He said their aim as a government was to provide electricity to every nook and cranny in the country, adding that one way they would achieve that is for everybody in the country to work in unison in the interest of development. He urged Sierra Leoneans to be watchdogs to protect government properties.
Environmental and Social Management Specialist, Rashida Kamara, said the purpose of the meeting was to compensate people affected by the hydro electrification project, adding that since last year they had been engaging affected persons by telling them about the hazards they could incur by living under high voltage cables.
She revealed that when the project commenced a company in South Africa was contracted to conduct a survey and that 92 houses were earmarked to be demolished from Blackhall Road to Wellington.
She said after payment the affected persons would also be provided with livelihood training as most of them into business.
Director General of EDSA, Alhaji Timbo, said everywhere in the city would be supplied with electricity when the project is complete.
Member of Parliament for Constituency 98, Hon. Karifala S. Conteh, whose constituents are affected by the relocation, expressed his delight about the compensation and pleaded with recipients to abide by the terms and conditions of the agreement.

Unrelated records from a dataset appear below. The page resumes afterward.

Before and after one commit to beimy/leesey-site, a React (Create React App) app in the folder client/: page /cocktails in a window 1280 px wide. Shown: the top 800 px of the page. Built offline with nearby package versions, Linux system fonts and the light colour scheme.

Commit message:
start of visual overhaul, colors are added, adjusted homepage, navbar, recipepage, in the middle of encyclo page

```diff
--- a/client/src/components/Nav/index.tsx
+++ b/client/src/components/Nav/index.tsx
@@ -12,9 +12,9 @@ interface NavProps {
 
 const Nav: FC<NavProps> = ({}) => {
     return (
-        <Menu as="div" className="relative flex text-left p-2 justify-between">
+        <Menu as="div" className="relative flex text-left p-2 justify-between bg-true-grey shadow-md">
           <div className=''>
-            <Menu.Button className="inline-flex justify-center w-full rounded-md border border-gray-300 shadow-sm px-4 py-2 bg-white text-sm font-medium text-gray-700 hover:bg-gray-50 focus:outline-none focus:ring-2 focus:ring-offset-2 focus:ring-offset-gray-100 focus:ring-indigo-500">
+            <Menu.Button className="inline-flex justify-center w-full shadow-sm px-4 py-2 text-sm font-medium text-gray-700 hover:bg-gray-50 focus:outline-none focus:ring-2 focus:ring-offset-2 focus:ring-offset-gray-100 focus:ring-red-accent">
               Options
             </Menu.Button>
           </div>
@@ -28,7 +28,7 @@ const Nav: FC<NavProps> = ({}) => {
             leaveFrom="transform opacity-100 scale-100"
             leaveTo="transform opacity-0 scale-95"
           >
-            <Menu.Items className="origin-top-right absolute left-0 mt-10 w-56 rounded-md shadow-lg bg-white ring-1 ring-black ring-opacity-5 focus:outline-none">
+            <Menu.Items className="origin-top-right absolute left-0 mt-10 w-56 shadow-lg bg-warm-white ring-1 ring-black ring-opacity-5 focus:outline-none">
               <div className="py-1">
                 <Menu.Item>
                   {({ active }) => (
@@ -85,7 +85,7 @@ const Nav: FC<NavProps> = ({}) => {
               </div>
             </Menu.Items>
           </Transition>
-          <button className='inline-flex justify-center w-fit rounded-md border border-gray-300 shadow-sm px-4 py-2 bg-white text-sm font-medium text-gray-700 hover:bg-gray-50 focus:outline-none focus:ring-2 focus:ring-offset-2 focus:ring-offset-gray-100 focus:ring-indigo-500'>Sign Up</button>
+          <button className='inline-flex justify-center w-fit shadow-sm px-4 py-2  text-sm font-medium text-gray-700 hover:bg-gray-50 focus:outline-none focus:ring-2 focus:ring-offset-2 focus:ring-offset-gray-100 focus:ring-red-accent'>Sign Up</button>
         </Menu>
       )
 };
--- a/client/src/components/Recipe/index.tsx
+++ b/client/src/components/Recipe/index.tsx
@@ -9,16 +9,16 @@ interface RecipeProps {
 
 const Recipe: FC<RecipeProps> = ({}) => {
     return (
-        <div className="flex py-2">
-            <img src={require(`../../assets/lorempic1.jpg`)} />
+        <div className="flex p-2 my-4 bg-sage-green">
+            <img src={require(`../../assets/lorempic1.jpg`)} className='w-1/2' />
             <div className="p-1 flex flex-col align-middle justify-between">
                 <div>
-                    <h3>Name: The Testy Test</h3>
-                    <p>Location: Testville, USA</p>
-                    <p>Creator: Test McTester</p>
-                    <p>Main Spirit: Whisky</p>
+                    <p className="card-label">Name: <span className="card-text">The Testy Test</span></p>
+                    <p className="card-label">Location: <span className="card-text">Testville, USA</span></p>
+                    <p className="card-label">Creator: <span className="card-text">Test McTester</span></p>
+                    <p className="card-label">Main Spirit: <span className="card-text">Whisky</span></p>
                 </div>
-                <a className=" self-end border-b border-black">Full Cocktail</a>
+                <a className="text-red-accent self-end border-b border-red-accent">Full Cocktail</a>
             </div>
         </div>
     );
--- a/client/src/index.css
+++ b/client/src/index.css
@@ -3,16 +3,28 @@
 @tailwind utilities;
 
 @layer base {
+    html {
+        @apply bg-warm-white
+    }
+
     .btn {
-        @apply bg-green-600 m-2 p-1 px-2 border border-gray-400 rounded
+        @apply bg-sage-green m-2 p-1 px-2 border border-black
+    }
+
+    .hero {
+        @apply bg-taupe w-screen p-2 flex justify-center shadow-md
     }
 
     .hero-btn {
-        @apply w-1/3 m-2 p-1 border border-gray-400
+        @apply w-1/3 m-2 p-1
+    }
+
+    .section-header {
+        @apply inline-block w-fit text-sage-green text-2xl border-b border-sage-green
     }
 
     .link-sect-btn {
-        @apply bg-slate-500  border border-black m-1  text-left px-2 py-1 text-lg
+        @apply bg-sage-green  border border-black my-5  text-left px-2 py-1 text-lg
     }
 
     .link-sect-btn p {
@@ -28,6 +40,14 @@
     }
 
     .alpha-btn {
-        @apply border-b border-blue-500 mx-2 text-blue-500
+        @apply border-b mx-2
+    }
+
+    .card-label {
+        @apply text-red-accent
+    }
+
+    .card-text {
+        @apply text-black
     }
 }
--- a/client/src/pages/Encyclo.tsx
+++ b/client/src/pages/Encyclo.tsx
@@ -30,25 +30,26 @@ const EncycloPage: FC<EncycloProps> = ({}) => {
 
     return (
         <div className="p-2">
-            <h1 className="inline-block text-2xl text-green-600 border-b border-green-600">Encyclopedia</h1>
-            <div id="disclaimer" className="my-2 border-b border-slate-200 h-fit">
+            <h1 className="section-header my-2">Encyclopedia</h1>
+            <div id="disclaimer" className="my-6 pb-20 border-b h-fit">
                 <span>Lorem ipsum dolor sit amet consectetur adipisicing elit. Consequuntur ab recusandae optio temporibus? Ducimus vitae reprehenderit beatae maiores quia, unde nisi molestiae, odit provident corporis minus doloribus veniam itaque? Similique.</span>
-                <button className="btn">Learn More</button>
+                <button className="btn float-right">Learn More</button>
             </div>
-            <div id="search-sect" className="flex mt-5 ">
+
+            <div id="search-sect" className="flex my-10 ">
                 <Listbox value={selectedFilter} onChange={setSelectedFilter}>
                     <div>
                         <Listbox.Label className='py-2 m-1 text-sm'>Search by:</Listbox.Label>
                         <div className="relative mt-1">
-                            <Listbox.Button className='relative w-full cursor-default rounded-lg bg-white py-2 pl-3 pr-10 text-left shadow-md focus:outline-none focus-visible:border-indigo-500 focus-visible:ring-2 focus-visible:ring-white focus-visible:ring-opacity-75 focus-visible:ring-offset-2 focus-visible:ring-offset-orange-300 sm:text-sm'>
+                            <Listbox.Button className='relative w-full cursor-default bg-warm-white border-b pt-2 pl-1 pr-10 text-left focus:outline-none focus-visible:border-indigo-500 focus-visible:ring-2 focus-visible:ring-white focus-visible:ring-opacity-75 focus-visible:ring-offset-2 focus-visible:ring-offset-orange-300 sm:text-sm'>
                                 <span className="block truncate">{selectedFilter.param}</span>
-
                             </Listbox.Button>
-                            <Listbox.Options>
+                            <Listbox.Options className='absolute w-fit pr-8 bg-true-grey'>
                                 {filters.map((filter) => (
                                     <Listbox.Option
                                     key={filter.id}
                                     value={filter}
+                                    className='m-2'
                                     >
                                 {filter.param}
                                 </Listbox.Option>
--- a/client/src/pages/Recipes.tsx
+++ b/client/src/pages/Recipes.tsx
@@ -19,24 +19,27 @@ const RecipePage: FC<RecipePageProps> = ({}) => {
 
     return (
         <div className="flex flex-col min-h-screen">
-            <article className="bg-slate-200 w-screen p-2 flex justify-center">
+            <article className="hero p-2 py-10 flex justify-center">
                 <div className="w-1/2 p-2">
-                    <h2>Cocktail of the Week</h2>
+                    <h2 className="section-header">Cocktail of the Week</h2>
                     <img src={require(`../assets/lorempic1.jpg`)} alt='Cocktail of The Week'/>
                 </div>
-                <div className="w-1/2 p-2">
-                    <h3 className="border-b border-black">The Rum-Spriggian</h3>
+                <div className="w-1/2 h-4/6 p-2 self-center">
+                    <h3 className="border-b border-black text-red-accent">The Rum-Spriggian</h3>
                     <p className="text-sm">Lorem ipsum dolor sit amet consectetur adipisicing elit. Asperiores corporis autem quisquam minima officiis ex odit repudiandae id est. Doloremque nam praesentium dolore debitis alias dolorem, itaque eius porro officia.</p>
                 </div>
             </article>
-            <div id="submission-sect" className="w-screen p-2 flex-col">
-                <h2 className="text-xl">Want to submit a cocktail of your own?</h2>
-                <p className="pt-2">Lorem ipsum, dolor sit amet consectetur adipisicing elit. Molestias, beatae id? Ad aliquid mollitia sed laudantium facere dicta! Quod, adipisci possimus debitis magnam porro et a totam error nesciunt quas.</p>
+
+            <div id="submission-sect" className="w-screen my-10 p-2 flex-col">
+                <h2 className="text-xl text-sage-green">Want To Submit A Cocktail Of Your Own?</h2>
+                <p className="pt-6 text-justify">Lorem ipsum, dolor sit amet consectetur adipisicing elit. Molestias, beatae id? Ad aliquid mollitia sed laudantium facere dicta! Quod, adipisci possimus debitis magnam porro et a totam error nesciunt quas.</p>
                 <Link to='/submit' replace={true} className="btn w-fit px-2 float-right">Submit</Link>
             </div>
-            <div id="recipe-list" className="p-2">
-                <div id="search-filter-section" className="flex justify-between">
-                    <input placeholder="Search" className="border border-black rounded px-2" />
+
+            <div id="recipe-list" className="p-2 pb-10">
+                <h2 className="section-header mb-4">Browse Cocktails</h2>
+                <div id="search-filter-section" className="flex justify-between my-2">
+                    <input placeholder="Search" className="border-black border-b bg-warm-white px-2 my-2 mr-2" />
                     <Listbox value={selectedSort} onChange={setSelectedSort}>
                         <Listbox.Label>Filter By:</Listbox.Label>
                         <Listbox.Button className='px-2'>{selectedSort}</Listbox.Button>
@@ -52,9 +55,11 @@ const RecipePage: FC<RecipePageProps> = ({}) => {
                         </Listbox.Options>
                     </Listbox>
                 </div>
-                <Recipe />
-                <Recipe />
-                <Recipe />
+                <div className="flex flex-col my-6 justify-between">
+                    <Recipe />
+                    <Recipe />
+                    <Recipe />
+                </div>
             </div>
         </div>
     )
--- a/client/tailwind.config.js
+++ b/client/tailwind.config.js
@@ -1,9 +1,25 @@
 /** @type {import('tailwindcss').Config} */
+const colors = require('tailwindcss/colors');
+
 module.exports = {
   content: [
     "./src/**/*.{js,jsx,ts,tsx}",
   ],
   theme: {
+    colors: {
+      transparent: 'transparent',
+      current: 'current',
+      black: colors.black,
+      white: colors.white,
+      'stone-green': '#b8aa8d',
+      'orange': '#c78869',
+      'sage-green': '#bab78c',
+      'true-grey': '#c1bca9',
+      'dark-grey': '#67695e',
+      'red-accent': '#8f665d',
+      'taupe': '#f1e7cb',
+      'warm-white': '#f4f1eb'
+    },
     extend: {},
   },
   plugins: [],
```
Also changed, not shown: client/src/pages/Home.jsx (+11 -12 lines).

One of the affected persons, Mabel Fallah, a Superintendent of Police, said the demolition affected her and her family, adding that they had no choice but to accept the compensation in return for development.